== Segment start ==

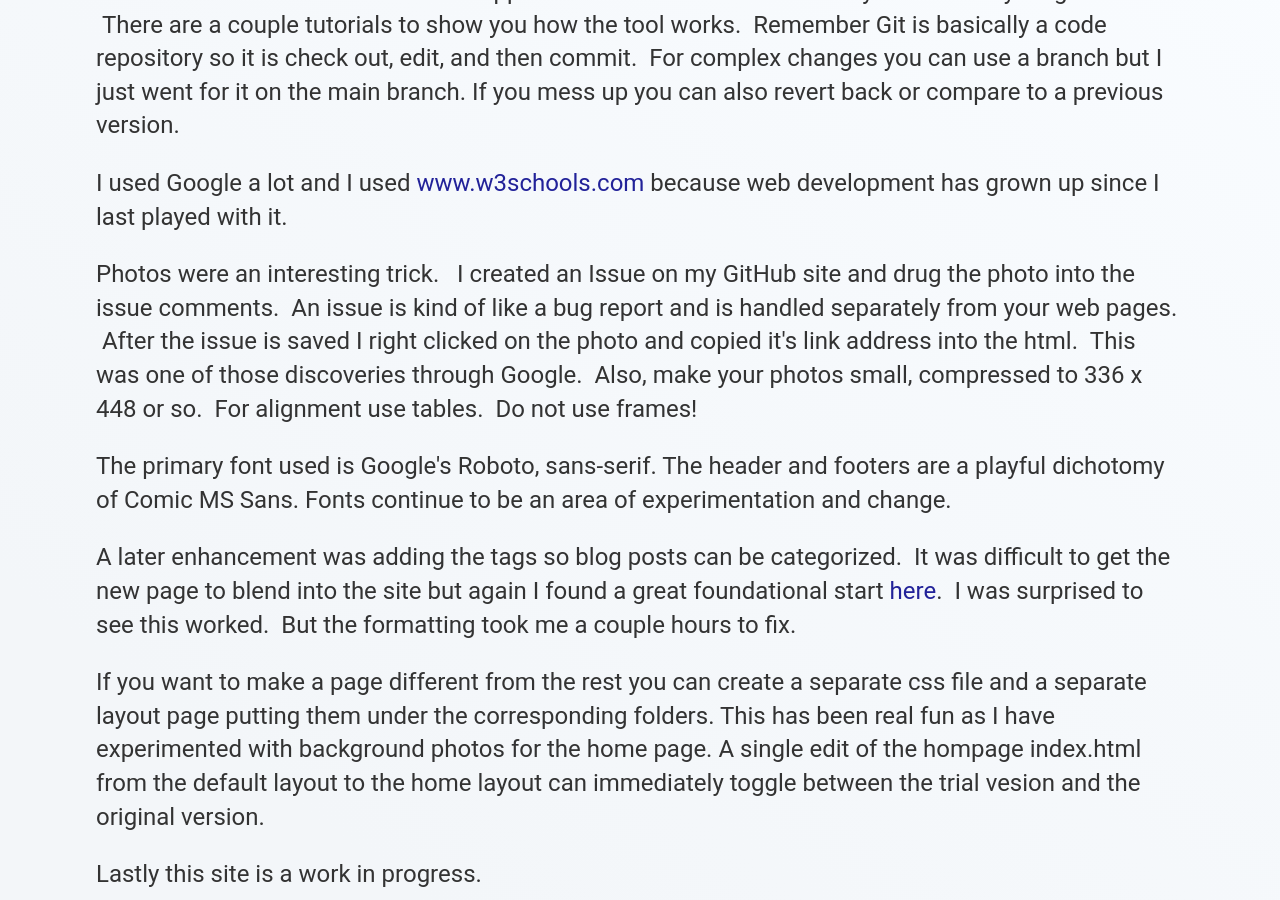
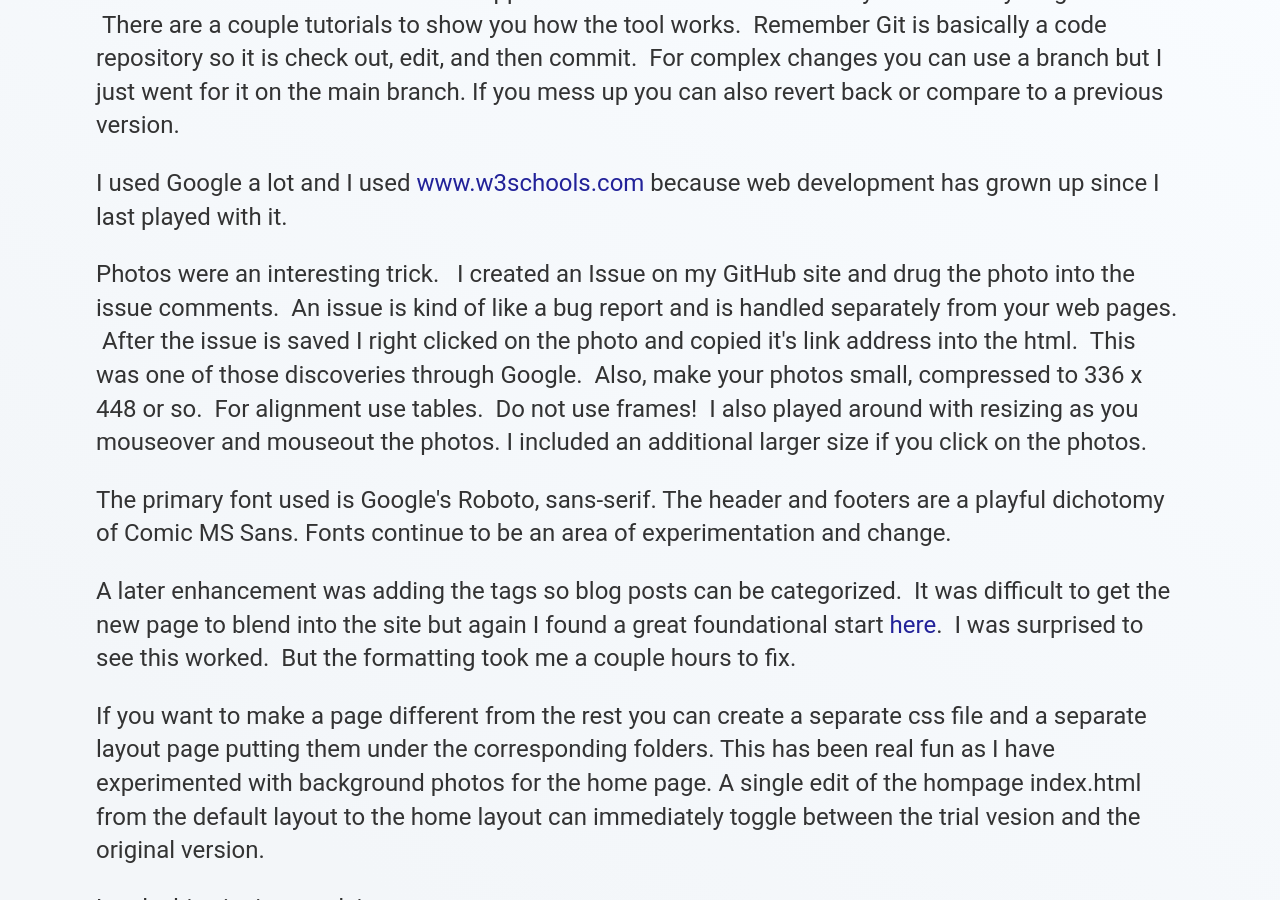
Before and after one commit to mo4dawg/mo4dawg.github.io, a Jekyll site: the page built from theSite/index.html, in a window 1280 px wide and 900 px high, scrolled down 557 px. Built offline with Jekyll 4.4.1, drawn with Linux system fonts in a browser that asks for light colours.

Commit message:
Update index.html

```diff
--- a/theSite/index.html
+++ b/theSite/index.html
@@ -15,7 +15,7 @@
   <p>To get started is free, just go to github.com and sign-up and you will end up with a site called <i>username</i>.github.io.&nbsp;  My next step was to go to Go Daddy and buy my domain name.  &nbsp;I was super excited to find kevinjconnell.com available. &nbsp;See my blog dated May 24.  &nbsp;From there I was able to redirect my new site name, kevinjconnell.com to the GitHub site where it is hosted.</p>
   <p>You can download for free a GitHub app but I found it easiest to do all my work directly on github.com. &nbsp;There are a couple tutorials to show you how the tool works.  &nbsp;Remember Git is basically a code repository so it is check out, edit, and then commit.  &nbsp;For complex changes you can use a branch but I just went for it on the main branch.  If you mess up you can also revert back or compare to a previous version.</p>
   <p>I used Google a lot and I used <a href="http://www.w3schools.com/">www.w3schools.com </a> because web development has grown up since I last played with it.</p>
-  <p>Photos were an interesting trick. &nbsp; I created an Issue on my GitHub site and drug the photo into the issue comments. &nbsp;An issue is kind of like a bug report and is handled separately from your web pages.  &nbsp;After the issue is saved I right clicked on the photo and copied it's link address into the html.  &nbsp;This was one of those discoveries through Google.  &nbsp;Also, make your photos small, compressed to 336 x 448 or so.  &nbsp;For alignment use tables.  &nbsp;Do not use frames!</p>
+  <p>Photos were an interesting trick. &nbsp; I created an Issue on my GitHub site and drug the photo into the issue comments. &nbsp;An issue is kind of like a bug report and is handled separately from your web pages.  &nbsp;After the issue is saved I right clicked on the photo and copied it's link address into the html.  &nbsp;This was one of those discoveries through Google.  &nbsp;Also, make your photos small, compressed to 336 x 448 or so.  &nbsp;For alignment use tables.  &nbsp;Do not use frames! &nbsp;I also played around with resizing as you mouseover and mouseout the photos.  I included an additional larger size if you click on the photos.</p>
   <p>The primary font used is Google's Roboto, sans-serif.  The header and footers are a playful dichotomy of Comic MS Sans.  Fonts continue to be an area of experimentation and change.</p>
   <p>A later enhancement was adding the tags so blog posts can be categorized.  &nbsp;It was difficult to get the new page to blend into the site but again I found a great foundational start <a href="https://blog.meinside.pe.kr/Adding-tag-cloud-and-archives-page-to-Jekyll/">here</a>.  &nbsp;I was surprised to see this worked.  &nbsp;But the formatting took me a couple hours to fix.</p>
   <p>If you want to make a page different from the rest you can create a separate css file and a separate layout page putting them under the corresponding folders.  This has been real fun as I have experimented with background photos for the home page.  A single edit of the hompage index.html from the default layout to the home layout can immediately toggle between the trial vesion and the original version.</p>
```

== Segment end ==

PROBLEM DETAILS: Repeat each entry above exactly. Omit the pictures.

EXERCISE RESPONSE:
Before and after one commit to mo4dawg/mo4dawg.github.io, a Jekyll site: the page built from theSite/index.html, in a window 1280 px wide and 900 px high, scrolled down 557 px. Built offline with Jekyll 4.4.1, drawn with Linux system fonts in a browser that asks for light colours.

Commit message:
Update index.html

```diff
--- a/theSite/index.html
+++ b/theSite/index.html
@@ -15,7 +15,7 @@
   <p>To get started is free, just go to github.com and sign-up and you will end up with a site called <i>username</i>.github.io.&nbsp;  My next step was to go to Go Daddy and buy my domain name.  &nbsp;I was super excited to find kevinjconnell.com available. &nbsp;See my blog dated May 24.  &nbsp;From there I was able to redirect my new site name, kevinjconnell.com to the GitHub site where it is hosted.</p>
   <p>You can download for free a GitHub app but I found it easiest to do all my work directly on github.com. &nbsp;There are a couple tutorials to show you how the tool works.  &nbsp;Remember Git is basically a code repository so it is check out, edit, and then commit.  &nbsp;For complex changes you can use a branch but I just went for it on the main branch.  If you mess up you can also revert back or compare to a previous version.</p>
   <p>I used Google a lot and I used <a href="http://www.w3schools.com/">www.w3schools.com </a> because web development has grown up since I last played with it.</p>
-  <p>Photos were an interesting trick. &nbsp; I created an Issue on my GitHub site and drug the photo into the issue comments. &nbsp;An issue is kind of like a bug report and is handled separately from your web pages.  &nbsp;After the issue is saved I right clicked on the photo and copied it's link address into the html.  &nbsp;This was one of those discoveries through Google.  &nbsp;Also, make your photos small, compressed to 336 x 448 or so.  &nbsp;For alignment use tables.  &nbsp;Do not use frames!</p>
+  <p>Photos were an interesting trick. &nbsp; I created an Issue on my GitHub site and drug the photo into the issue comments. &nbsp;An issue is kind of like a bug report and is handled separately from your web pages.  &nbsp;After the issue is saved I right clicked on the photo and copied it's link address into the html.  &nbsp;This was one of those discoveries through Google.  &nbsp;Also, make your photos small, compressed to 336 x 448 or so.  &nbsp;For alignment use tables.  &nbsp;Do not use frames! &nbsp;I also played around with resizing as you mouseover and mouseout the photos.  I included an additional larger size if you click on the photos.</p>
   <p>The primary font used is Google's Roboto, sans-serif.  The header and footers are a playful dichotomy of Comic MS Sans.  Fonts continue to be an area of experimentation and change.</p>
   <p>A later enhancement was adding the tags so blog posts can be categorized.  &nbsp;It was difficult to get the new page to blend into the site but again I found a great foundational start <a href="https://blog.meinside.pe.kr/Adding-tag-cloud-and-archives-page-to-Jekyll/">here</a>.  &nbsp;I was surprised to see this worked.  &nbsp;But the formatting took me a couple hours to fix.</p>
   <p>If you want to make a page different from the rest you can create a separate css file and a separate layout page putting them under the corresponding folders.  This has been real fun as I have experimented with background photos for the home page.  A single edit of the hompage index.html from the default layout to the home layout can immediately toggle between the trial vesion and the original version.</p>
```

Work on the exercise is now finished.